Why and Where to Listen to Pearl Jam’s New Live on Ten Legs
Listening to Pearl Jam’s Live on Ten Legs, you’d never know that its 18 songs were plucked from performances in multiple countries during a seven-year span. Some of that is thanks to the ears and tech wizardry of engineers John Burton and Bret Eliason, yes. But the real reason LO10L’s 77 minutes, recorded on numerous unspecified nights between 2003 and 2010, sound like one concert—albeit a brief one, by Pearl Jam’s marathon standards—is that the band is as energized now as it was two decades ago. All that’s changed since PJ played its first show in 1990 are its members’ experiences and motivations—political, familial, and presumably spiritual.

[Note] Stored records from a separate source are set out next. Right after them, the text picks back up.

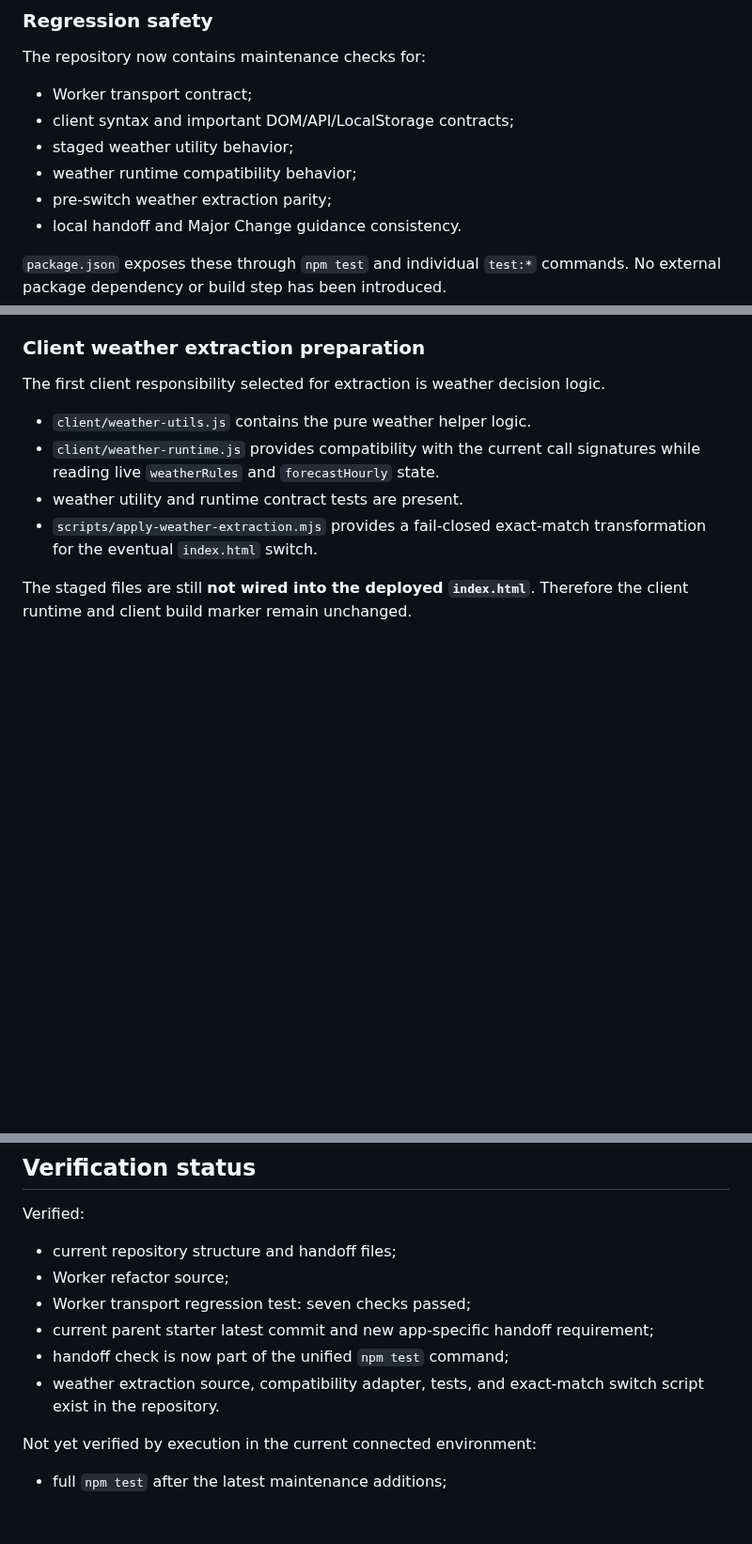
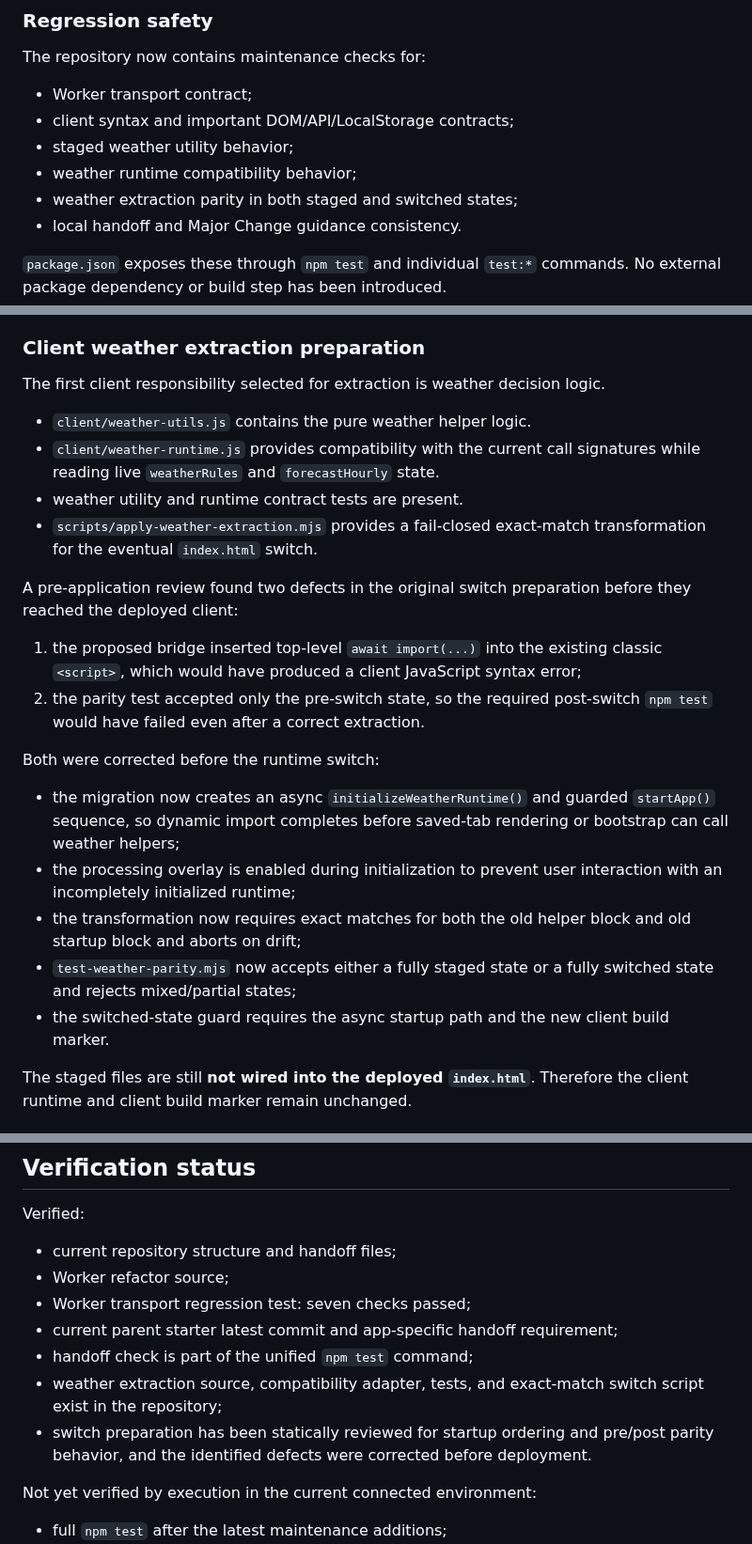
Before and after one commit to S-e-cmd/plant-diary, a Markdown page: docs/PROJECT_STATUS.md, 3 parts joined by grey strips. Shown at 94% size. Rendered like a GitHub page; blank space fills up the shorter version.

Commit message:
Document weather extraction guard fixes

```diff
--- a/docs/PROJECT_STATUS.md
+++ b/docs/PROJECT_STATUS.md
@@ -42,7 +42,7 @@ The repository now contains maintenance checks for:
 - client syntax and important DOM/API/LocalStorage contracts;
 - staged weather utility behavior;
 - weather runtime compatibility behavior;
-- pre-switch weather extraction parity;
+- weather extraction parity in both staged and switched states;
 - local handoff and Major Change guidance consistency.
 
 `package.json` exposes these through `npm test` and individual `test:*` commands. No external package dependency or build step has been introduced.
@@ -55,6 +55,19 @@ The first client responsibility selected for extraction is weather decision logi
 - `client/weather-runtime.js` provides compatibility with the current call signatures while reading live `weatherRules` and `forecastHourly` state.
 - weather utility and runtime contract tests are present.
 - `scripts/apply-weather-extraction.mjs` provides a fail-closed exact-match transformation for the eventual `index.html` switch.
+
+A pre-application review found two defects in the original switch preparation before they reached the deployed client:
+
+1. the proposed bridge inserted top-level `await import(...)` into the existing classic `<script>`, which would have produced a client JavaScript syntax error;
+2. the parity test accepted only the pre-switch state, so the required post-switch `npm test` would have failed even after a correct extraction.
+
+Both were corrected before the runtime switch:
+
+- the migration now creates an async `initializeWeatherRuntime()` and guarded `startApp()` sequence, so dynamic import completes before saved-tab rendering or bootstrap can call weather helpers;
+- the processing overlay is enabled during initialization to prevent user interaction with an incompletely initialized runtime;
+- the transformation now requires exact matches for both the old helper block and old startup block and aborts on drift;
+- `test-weather-parity.mjs` now accepts either a fully staged state or a fully switched state and rejects mixed/partial states;
+- the switched-state guard requires the async startup path and the new client build marker.
 
 The staged files are still **not wired into the deployed `index.html`**. Therefore the client runtime and client build marker remain unchanged.
 
@@ -81,9 +94,10 @@ Verified:
 - current repository structure and handoff files;
 - Worker refactor source;
 - Worker transport regression test: seven checks passed;
-- current parent starter latest commit and new app-specific handoff requirement;
-- handoff check is now part of the unified `npm test` command;
-- weather extraction source, compatibility adapter, tests, and exact-match switch script exist in the repository.
+- current parent starter latest commit and app-specific handoff requirement;
+- handoff check is part of the unified `npm test` command;
+- weather extraction source, compatibility adapter, tests, and exact-match switch script exist in the repository;
+- switch preparation has been statically reviewed for startup ordering and pre/post parity behavior, and the identified defects were corrected before deployment.
 
 Not yet verified by execution in the current connected environment:
 
```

The new live record, a complement to the band’s 1998 live release, Live on Two Legs, highlights those evolving driving forces by including songs from Pearl Jam’s 1991 aggressive, dark-edged debut, Ten—massive hits “Jeremy” and “Alive;” “Porch”—and its latest record, the mostly chin-up but reflective Backspacer (“Got Some,” “The Fixer,” “Just Breathe,” “Unthought Known”). Mixed in are telling sonic markers in the road between: “Animal” and “Spin the Black Circle” (raw, punk-influenced declarations), “I Am Mine” and “Nothing as It Seems” (skeptical, learned resolve), “Rearviewmirror” (distanced perspective), and “World Wide Suicide” (Bush-era anger and despair), among them.
Each song is given a little breathing room; a languid Mike McCready lead riff, a dancing, driving Stone Gossard chord, or a tapering jackrabbit bass rhythm courtesy of Jeff Ament, jamming being as much a Pearl Jam trademark as calculated philanthropy. Sure, these tracks were likely hand-picked by the band for their nailed-it notes, Matt Cameron kit work, and Eddie Vedder vocals, but it’s an honest, accurate document of the way they’ve done it since day one. There’s a reason LO10L captures audiences taking over Vedder’s chorus in the beautiful “In Hiding” and searing “Animal”: that’s what happens every night on the road.
Over the years, Pearl Jam has added accomplished covers to its repertoire, almost making songs like “Sonic Reducer” and “Last Kiss” its own. But the two covers here are as surprising as they are well-done: A peppy “Arms Aloft” (Joe Strummer and the Mescaleros) opens the record while “Public Image” (Public Image Ltd) comes about when you’d expect an encore opener in this assembled set. Unless you’re a bootleg maniac or a subscriber to the band’s satellite radio channel, it might be the first time you hear either.
Closing the record, as is tradition at a Pearl Jam concert, is the simultaneously majestic and somber (and lyrically mysterious) sing-along “Yellow Ledbetter,” during which McCready steals your heart with his fingertips. If you’ve heard twenty performances of the song, you know it’s always a little different; this version is unique, too.
Following an intense, jam-filled performance of “Porch” late in the record, Vedder breathlessly tells a roaring crowd, “We’re still here. We ain’t goin’ yet.” Pearl Jam still has much music to create and share, and they unarguably love to do both. That enthusiasm is clearly heard on Live on Ten Legs, a satisfying glance back—for devoted and casual fans alike—at the band confidently marching toward its third decade.
Pearl Jam’s official Live on Ten Legs release party takes place at West Seattle’s rockin’, cocktail-perfectin’ Feedback Lounge tonight at 9pm. Folks from Easy Street Records and the band’s own Ten Club will be on hand with the new record (on CD and amazing-sounding vinyl) and other PJ goodies. Could West Seattle resident Vedder or one of the other guys show up? Says Feedback co-owner Jeff Gilbert: “Wish we could say, but even we don’t know who might turn up.”
Gilbert could tell me how easily the event came about: “Since we’re good friends with band and their incredible staff, it was a couple of phone calls to lock it up.” And how one of Feedback’s signature drinks, perhaps not ironically my favorite on their ever-changing menu, got its name: “Earl Jam is a drink made by [co-owner] Matt Johnson, in tribute of my late grandfather, Earl. Grandpa was big fan of Pearl Jam.” He may have enjoyed walnut-infused bourbon, too.
Expect to hear Pearl Jam all night, see the band’s live DVDs on Feedback’s flat screens, and drool over PJ memorabilia on display in the lounge’s museum-style Rok Box.